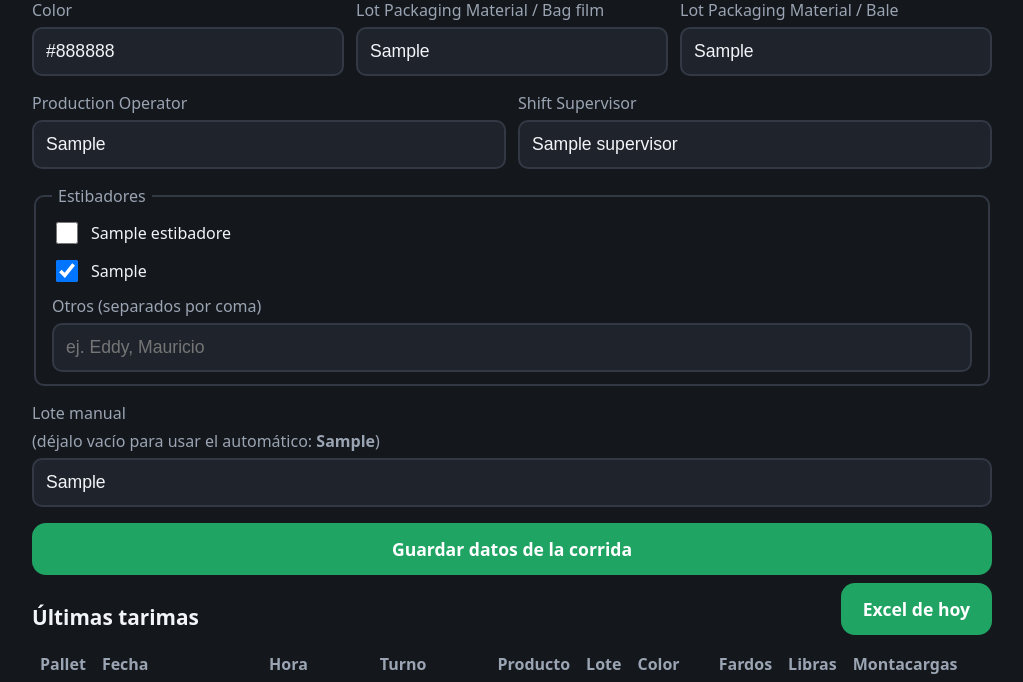
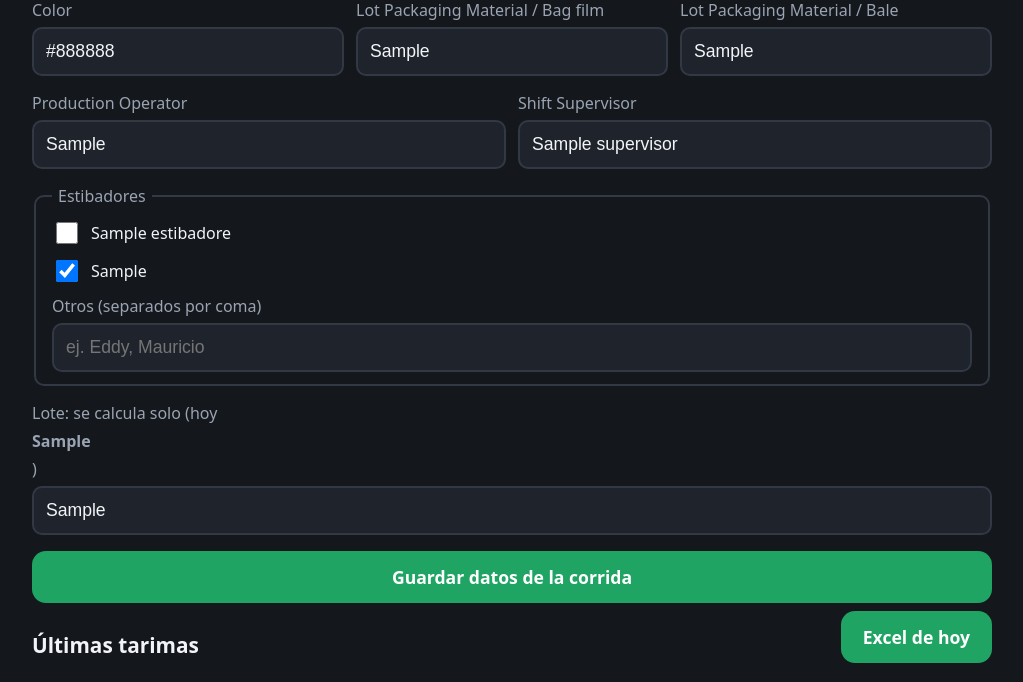
Before and after one commit to FloreceDigital/Practica-Python-, a Flask app: template paletizado/templates/operador.html in a window 1280 px wide. Shown: the part 344-1026 px from the top of the page, without its empty margins (128-1151 px from the left). Run offline with Flask 3, Linux system fonts and the light colour scheme; the template is opened without the code that fills it: most values are stand-ins (such as "Sample title", 1, 10 or a date in 2020); some libraries are stand-ins or nearby versions.

Commit message:
Aclarar el campo de lote en la pantalla del operador
Co-Authored-By: Claude Opus 5.5 <noreply@anthropic.com>
Claude-Session: https://claude.ai/code/session_01FP3pmAXLQYsoHPm8oBud2X

```diff
--- a/paletizado/templates/operador.html
+++ b/paletizado/templates/operador.html
@@ -51,8 +51,9 @@
         <input name="estibadores" placeholder="ej. Eddy, Mauricio"></label>
     </fieldset>
 
-    <label>Lote manual <span class="nota">(déjalo vacío para usar el automático: <b>{{ lote_auto }}</b>)</span>
-      <input name="lote_manual" value="{{ linea.lote_actual }}" inputmode="numeric"></label>
+    <label>Lote: se calcula solo (hoy <b>{{ lote_auto }}</b>)
+      <input name="lote_manual" value="{{ linea.lote_actual }}" inputmode="numeric"
+             placeholder="Escribe otro lote solo si es diferente"></label>
 
     <button type="submit">Guardar datos de la corrida</button>
   </form>
```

# # # #

*PROBLEM REQUIREMENTS:* Your answer must restate the entries word for word and contain no pictures.

*WRITTEN ANSWER:*
Before and after one commit to FloreceDigital/Practica-Python-, a Flask app: template paletizado/templates/operador.html in a window 1280 px wide. Shown: the part 344-1026 px from the top of the page, without its empty margins (128-1151 px from the left). Run offline with Flask 3, Linux system fonts and the light colour scheme; the template is opened without the code that fills it: most values are stand-ins (such as "Sample title", 1, 10 or a date in 2020); some libraries are stand-ins or nearby versions.

Commit message:
Aclarar el campo de lote en la pantalla del operador
Co-Authored-By: Claude Opus 5.5 <noreply@anthropic.com>
Claude-Session: https://claude.ai/code/session_01FP3pmAXLQYsoHPm8oBud2X

```diff
--- a/paletizado/templates/operador.html
+++ b/paletizado/templates/operador.html
@@ -51,8 +51,9 @@
         <input name="estibadores" placeholder="ej. Eddy, Mauricio"></label>
     </fieldset>
 
-    <label>Lote manual <span class="nota">(déjalo vacío para usar el automático: <b>{{ lote_auto }}</b>)</span>
-      <input name="lote_manual" value="{{ linea.lote_actual }}" inputmode="numeric"></label>
+    <label>Lote: se calcula solo (hoy <b>{{ lote_auto }}</b>)
+      <input name="lote_manual" value="{{ linea.lote_actual }}" inputmode="numeric"
+             placeholder="Escribe otro lote solo si es diferente"></label>
 
     <button type="submit">Guardar datos de la corrida</button>
   </form>
```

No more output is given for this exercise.